However, if I switch the sentence ordering then the prediction changes to be very positive Math.

Developing learning strategies is also an important component of this course. The third of four basic mathematics courses introduces ratios, proportions, percentages, metric conversions, graphs, tables, and topic-related problem solving.

I do see similar inconsistency with some IMDB reviews which are written to be deliberately ambiguous, but in this case the first sentence seems to drive the class whereas for my classifier/examples it was the last sentence.

“It was awesome! I hated the movie.”

(Category tensor(1), tensor(1), tensor([0.2067, 0.7933])) (Positive)

“I hated the movie. It was awesome”

(Category tensor(0), tensor(0), tensor([0.9858, 0.0142])) (Negative)

But in contrast the following ambiguous reviews keep their class:

“I hated the movie. But I loved the acting”

(Category tensor(1), tensor(1), tensor([0.1905, 0.8095])) (Positive)

“I loved the acting.
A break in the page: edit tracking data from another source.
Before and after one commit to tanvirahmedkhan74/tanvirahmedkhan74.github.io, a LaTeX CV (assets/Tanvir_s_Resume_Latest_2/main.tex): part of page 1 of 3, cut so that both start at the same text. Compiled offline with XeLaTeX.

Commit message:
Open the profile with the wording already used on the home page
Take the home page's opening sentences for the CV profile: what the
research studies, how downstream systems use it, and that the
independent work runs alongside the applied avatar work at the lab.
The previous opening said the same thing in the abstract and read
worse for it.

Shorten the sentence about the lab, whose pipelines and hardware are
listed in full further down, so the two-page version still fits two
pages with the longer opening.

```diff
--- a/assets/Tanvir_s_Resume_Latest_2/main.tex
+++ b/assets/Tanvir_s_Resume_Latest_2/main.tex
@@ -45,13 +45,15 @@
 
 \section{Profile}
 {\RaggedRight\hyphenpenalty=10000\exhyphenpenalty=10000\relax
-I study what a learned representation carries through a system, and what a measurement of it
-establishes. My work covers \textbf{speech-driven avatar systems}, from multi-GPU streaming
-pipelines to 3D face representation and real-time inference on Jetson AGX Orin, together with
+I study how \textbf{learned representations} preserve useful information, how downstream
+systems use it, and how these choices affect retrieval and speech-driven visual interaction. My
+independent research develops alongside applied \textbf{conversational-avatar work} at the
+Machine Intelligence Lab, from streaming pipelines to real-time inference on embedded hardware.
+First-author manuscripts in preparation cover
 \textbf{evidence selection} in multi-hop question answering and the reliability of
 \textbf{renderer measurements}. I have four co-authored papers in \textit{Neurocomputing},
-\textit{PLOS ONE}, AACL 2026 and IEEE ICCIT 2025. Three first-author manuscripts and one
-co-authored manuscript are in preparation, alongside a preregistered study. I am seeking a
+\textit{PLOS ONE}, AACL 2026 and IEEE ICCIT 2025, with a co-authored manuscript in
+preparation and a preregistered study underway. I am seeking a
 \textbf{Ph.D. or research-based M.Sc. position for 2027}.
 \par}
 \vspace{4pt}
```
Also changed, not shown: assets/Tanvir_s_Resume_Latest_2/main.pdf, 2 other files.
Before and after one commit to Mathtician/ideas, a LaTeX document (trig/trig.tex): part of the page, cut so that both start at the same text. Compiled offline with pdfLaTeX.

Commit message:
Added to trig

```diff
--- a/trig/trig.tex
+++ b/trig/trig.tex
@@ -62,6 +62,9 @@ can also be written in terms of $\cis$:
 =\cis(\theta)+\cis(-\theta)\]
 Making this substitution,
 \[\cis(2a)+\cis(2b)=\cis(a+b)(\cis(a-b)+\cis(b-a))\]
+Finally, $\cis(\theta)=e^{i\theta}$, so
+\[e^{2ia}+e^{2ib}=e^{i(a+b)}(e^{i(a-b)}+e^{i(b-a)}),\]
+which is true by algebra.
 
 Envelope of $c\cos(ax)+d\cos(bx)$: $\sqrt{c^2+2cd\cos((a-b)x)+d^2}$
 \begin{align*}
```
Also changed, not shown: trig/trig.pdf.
But I hated the movie”

(Category tensor(1), tensor(1), tensor([0.1182, 0.8818])) (Positive)

As additional background, when I trained the language model part of my network, it had an accuracy of 0.603887 which I thought was amazingly high (the IMDB trained model only had about 0.3)

Also, my classifier’s validation accuracy after the third training cycle (using the same approach as the IMDB example) was also a fantastic 0.963250.

On a lot of unseen data I’ve tried, the classifier works really well but then examples like the above make it somewhat unusable, as I have no ability to control what is in the course description and they will often have more ‘Englishy’ phrases mixed in. Maybe I am expecting too much?